- _Your goal_
For each line of the data that includes the word "const", copy the line.

- _Information given_
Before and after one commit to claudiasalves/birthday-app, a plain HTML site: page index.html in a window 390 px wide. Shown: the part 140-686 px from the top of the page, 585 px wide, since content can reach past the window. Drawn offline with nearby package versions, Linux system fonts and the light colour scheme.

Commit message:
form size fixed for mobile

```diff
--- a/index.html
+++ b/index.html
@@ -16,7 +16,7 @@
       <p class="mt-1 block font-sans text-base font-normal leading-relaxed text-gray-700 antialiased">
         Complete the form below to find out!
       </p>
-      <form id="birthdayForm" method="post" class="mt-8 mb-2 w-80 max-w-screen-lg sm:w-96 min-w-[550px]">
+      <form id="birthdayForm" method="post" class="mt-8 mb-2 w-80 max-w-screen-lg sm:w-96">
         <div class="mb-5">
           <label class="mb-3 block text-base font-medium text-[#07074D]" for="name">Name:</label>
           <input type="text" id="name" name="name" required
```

---

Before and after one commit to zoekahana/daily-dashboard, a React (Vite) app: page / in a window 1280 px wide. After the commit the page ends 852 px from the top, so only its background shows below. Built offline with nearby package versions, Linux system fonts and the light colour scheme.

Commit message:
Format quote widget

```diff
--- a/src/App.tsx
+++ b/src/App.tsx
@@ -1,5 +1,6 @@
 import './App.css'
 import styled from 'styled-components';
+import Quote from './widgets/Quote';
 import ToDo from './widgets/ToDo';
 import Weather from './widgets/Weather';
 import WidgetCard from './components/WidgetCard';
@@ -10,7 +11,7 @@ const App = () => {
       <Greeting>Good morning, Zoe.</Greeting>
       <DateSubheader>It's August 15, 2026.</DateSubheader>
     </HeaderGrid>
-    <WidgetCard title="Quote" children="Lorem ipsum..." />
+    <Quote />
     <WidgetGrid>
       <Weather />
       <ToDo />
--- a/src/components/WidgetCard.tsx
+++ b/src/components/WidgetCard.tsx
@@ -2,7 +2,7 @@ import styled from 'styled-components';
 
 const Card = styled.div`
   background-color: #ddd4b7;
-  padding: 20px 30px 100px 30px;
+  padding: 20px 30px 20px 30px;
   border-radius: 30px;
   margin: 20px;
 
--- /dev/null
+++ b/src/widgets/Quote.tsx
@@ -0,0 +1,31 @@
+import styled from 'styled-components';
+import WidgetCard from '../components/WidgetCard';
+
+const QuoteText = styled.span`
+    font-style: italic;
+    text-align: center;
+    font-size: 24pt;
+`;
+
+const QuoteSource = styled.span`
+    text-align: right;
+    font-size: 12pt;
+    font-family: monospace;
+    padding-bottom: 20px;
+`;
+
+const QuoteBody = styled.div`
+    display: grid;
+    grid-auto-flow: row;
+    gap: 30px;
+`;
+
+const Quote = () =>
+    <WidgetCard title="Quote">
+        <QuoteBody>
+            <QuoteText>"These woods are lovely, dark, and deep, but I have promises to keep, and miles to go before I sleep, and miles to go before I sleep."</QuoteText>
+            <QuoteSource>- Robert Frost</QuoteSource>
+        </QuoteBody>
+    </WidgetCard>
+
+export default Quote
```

- _Output for this task_
@@ -10,7 +11,7 @@ const App = () => {
 const Card = styled.div`
+const QuoteText = styled.span`
+const QuoteSource = styled.span`
+const QuoteBody = styled.div`
+const Quote = () =>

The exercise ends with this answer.